*STORED DATA*.
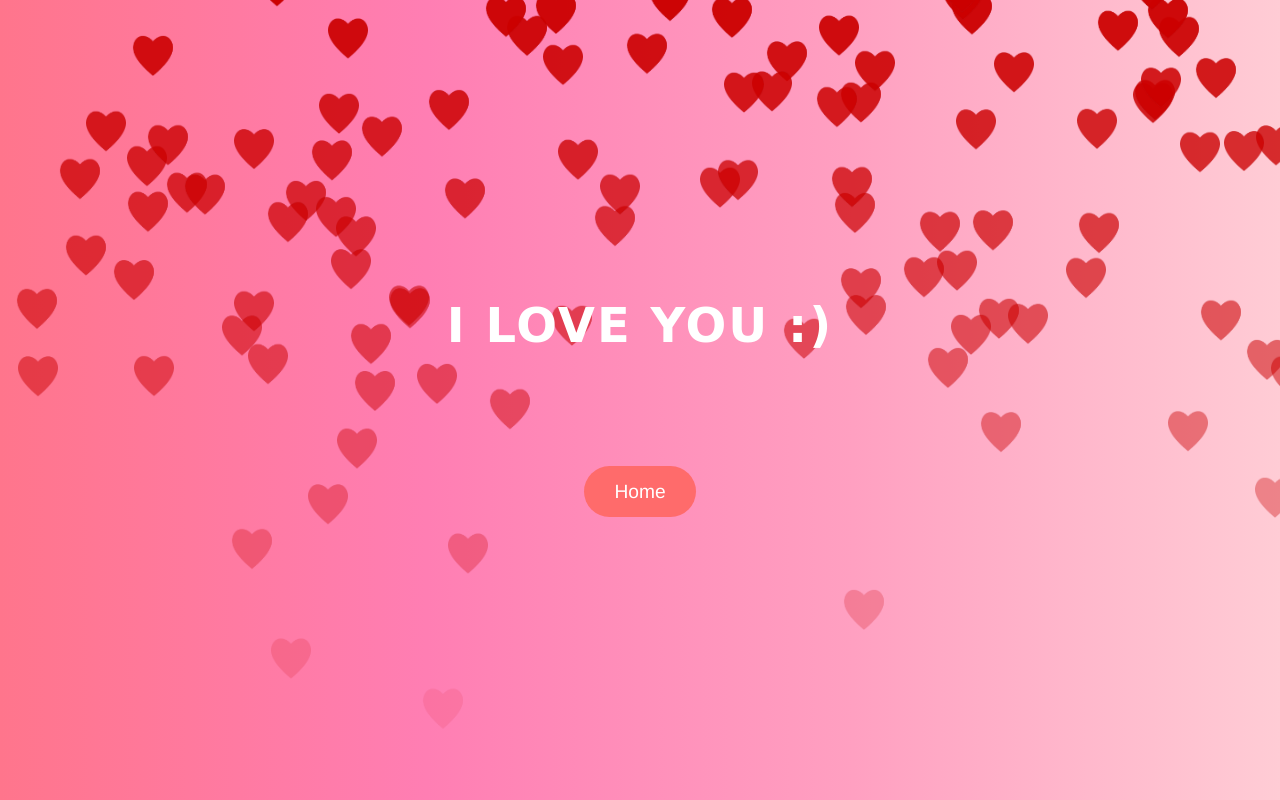
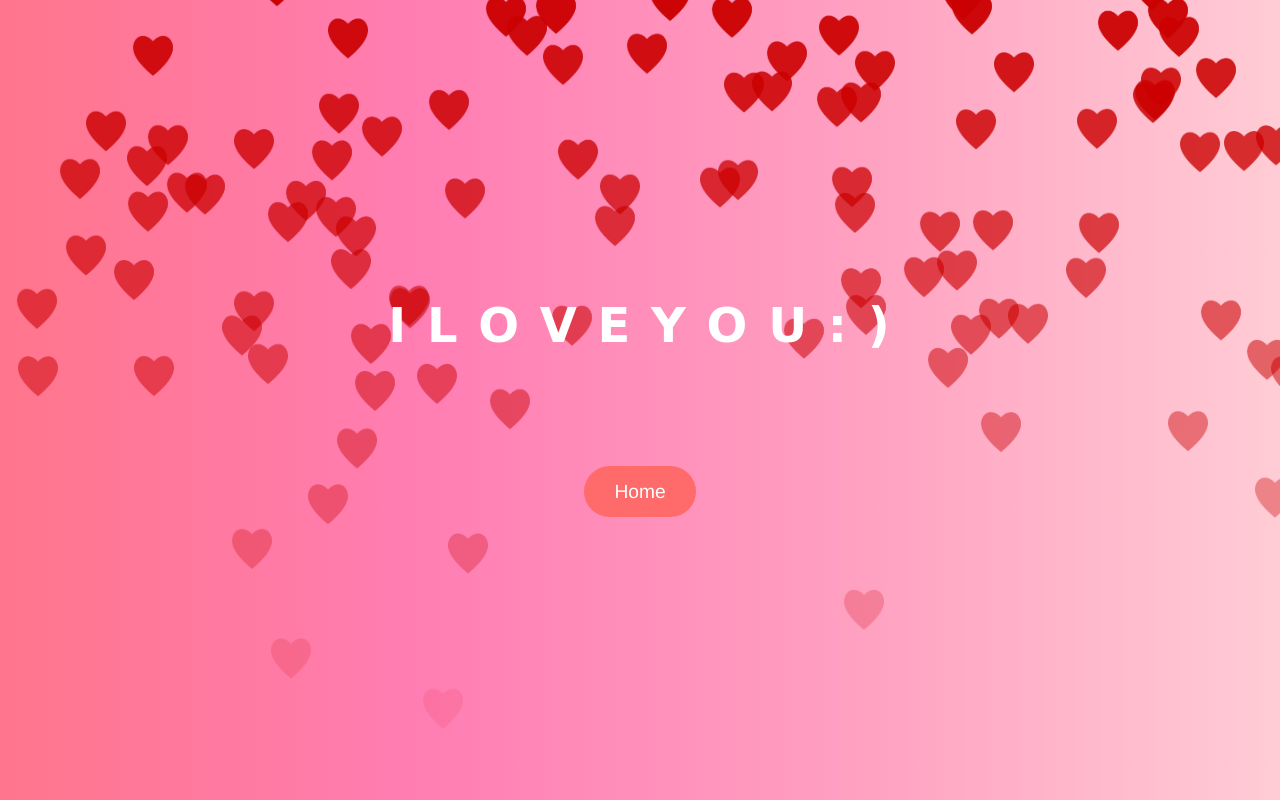
Before and after one commit to maneetbachu/birthday, a plain HTML site: page last.html in a window 1280 px wide. Drawn offline with Linux system fonts and the light colour scheme.

Commit message:
Update last.html

```diff
--- a/last.html
+++ b/last.html
@@ -10,7 +10,18 @@
 <body>
 
     <div class="container">
-	<h1>I LOVE YOU :)</h1>
+	<h1>
+            <span>I</span>
+            <span>L</span>
+            <span>O</span>
+            <span>V</span>
+            <span>E</span>
+            <span>Y</span>
+            <span>O</span>
+            <span>U</span>
+            <span>:</span>
+            <span>)</span>
+        </h1>
 <br><br><br><br><br><br>
         <div class="button">
             <a href="index.html">Home</a>
```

*ACTIVITY*. In the records, which lines use the word "last"? Report them.

*SOLVED EXERCISE*.
Before and after one commit to maneetbachu/birthday, a plain HTML site: page last.html in a window 1280 px wide. Drawn offline with Linux system fonts and the light colour scheme.
Update last.html
--- a/last.html
+++ b/last.html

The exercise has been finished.